> [Task objective]
Take each line of the entries below that contains "white" and copy it.

[Data entries]
━━━━━━━━━━━━━━━━

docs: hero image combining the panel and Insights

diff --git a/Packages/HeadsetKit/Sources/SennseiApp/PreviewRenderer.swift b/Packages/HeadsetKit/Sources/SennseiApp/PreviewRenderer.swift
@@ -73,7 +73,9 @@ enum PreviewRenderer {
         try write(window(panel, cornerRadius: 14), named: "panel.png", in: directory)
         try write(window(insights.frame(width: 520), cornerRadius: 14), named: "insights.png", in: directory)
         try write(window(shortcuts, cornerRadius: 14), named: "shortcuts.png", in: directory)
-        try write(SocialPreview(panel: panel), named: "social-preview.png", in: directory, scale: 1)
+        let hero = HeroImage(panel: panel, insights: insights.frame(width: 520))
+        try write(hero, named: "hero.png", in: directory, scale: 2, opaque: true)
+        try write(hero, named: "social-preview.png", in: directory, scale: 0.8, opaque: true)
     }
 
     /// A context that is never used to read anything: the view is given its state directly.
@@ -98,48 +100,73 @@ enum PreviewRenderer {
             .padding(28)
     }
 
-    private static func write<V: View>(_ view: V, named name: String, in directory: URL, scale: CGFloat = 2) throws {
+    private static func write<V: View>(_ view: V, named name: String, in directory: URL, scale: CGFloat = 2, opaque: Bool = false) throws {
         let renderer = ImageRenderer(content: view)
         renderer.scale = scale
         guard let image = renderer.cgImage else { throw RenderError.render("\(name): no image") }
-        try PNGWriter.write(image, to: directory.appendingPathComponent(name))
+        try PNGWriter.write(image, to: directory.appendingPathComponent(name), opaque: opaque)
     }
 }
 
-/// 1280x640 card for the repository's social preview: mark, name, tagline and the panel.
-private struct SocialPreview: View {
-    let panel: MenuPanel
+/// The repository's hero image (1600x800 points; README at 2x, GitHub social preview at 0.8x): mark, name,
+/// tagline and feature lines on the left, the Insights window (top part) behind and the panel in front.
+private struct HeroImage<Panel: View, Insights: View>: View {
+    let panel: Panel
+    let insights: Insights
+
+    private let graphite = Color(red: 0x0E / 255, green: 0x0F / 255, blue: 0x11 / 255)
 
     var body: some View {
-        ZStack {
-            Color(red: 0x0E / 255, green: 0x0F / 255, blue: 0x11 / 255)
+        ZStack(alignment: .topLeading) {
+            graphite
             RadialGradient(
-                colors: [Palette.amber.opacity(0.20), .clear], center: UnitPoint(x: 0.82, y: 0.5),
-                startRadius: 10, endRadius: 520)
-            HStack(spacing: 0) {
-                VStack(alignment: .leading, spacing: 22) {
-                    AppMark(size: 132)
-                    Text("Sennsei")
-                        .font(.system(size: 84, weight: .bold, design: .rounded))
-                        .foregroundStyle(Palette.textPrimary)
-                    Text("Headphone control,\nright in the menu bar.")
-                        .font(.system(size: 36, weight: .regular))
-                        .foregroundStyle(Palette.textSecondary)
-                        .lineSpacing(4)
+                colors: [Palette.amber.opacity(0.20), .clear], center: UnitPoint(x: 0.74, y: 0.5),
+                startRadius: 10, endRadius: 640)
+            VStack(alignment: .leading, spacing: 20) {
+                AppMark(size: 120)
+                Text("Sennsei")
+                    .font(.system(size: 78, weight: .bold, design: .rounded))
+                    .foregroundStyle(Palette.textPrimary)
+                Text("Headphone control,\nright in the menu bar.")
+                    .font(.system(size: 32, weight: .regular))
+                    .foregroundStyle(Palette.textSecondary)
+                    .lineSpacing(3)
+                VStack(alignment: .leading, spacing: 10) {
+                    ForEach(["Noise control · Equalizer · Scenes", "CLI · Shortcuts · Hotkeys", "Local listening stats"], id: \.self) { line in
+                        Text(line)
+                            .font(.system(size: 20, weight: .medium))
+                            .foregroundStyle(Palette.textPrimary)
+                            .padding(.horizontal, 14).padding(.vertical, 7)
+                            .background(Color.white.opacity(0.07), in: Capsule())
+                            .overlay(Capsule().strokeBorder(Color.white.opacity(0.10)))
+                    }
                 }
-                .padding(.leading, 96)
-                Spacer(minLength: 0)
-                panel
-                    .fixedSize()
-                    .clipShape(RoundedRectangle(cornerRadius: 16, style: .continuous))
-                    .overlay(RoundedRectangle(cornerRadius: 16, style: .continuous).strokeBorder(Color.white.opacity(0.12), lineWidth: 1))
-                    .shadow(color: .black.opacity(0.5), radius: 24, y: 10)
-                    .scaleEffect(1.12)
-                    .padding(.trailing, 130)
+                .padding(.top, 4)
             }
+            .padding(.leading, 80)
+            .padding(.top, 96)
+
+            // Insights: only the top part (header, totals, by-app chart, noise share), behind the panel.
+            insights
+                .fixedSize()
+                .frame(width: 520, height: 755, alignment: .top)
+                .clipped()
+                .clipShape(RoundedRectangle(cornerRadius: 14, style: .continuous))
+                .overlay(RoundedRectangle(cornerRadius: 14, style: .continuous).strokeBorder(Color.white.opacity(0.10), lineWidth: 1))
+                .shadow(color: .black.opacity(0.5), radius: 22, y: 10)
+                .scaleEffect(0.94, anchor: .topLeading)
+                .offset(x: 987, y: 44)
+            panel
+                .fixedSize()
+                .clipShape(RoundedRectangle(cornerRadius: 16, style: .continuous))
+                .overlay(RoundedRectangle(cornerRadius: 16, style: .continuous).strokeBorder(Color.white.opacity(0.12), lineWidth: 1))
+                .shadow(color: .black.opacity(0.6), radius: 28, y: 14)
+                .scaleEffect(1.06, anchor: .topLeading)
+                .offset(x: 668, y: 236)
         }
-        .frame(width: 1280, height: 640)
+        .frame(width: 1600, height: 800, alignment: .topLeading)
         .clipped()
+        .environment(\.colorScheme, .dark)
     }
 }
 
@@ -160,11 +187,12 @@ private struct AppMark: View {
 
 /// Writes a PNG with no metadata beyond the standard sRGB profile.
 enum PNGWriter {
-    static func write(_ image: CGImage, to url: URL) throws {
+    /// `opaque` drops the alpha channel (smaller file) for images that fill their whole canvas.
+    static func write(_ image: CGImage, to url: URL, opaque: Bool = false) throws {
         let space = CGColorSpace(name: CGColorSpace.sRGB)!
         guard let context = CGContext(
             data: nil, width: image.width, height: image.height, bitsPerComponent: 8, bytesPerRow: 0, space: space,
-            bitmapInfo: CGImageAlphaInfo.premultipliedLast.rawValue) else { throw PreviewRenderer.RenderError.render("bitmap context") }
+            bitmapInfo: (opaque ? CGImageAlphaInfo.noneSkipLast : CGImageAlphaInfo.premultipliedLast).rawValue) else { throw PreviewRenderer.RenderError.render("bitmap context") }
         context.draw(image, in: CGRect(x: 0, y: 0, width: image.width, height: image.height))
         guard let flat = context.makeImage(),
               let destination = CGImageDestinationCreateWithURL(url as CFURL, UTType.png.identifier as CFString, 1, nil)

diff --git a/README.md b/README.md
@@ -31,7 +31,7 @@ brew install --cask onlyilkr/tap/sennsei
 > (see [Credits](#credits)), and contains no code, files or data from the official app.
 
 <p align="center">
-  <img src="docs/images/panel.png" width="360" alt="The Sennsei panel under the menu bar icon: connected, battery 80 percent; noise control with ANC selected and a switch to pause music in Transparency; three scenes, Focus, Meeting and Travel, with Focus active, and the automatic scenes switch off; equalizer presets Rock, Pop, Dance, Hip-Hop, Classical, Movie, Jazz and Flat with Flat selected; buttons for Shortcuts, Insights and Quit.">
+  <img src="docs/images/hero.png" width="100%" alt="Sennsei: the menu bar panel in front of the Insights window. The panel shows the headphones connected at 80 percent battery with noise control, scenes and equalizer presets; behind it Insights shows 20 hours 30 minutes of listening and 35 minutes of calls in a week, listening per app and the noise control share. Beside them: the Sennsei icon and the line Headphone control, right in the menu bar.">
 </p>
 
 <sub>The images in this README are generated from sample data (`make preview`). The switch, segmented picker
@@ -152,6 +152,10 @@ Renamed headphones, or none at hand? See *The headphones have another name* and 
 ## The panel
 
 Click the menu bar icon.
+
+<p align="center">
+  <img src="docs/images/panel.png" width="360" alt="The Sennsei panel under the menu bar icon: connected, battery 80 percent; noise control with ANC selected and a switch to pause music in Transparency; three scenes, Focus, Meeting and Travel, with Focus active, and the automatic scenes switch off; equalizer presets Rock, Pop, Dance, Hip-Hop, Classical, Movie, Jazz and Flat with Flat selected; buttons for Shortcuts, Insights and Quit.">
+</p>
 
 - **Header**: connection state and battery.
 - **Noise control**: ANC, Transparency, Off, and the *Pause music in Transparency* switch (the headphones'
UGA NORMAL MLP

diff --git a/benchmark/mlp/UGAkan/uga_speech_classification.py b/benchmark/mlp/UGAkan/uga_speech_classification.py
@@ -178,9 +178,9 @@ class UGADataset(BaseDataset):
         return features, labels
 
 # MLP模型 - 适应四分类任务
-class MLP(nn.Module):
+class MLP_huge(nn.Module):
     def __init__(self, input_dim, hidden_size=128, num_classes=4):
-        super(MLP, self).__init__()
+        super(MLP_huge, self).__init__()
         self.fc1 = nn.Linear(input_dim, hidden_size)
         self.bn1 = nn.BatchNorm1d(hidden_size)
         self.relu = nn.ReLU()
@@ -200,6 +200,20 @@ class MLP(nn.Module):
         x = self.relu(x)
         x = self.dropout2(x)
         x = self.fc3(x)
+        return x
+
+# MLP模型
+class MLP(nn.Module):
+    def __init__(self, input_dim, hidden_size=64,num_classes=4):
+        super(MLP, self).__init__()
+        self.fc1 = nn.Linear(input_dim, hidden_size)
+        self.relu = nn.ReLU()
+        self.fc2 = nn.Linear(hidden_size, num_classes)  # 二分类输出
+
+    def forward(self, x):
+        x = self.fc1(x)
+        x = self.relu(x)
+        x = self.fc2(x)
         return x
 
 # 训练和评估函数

━━━━━━━━━━━━━━━━

> [Solution to the exercise]
+                            .background(Color.white.opacity(0.07), in: Capsule())
+                            .overlay(Capsule().strokeBorder(Color.white.opacity(0.10)))
-                    .overlay(RoundedRectangle(cornerRadius: 16, style: .continuous).strokeBorder(Color.white.opacity(0.12), lineWidth: 1))
+                .overlay(RoundedRectangle(cornerRadius: 14, style: .continuous).strokeBorder(Color.white.opacity(0.10), lineWidth: 1))
+                .overlay(RoundedRectangle(cornerRadius: 16, style: .continuous).strokeBorder(Color.white.opacity(0.12), lineWidth: 1))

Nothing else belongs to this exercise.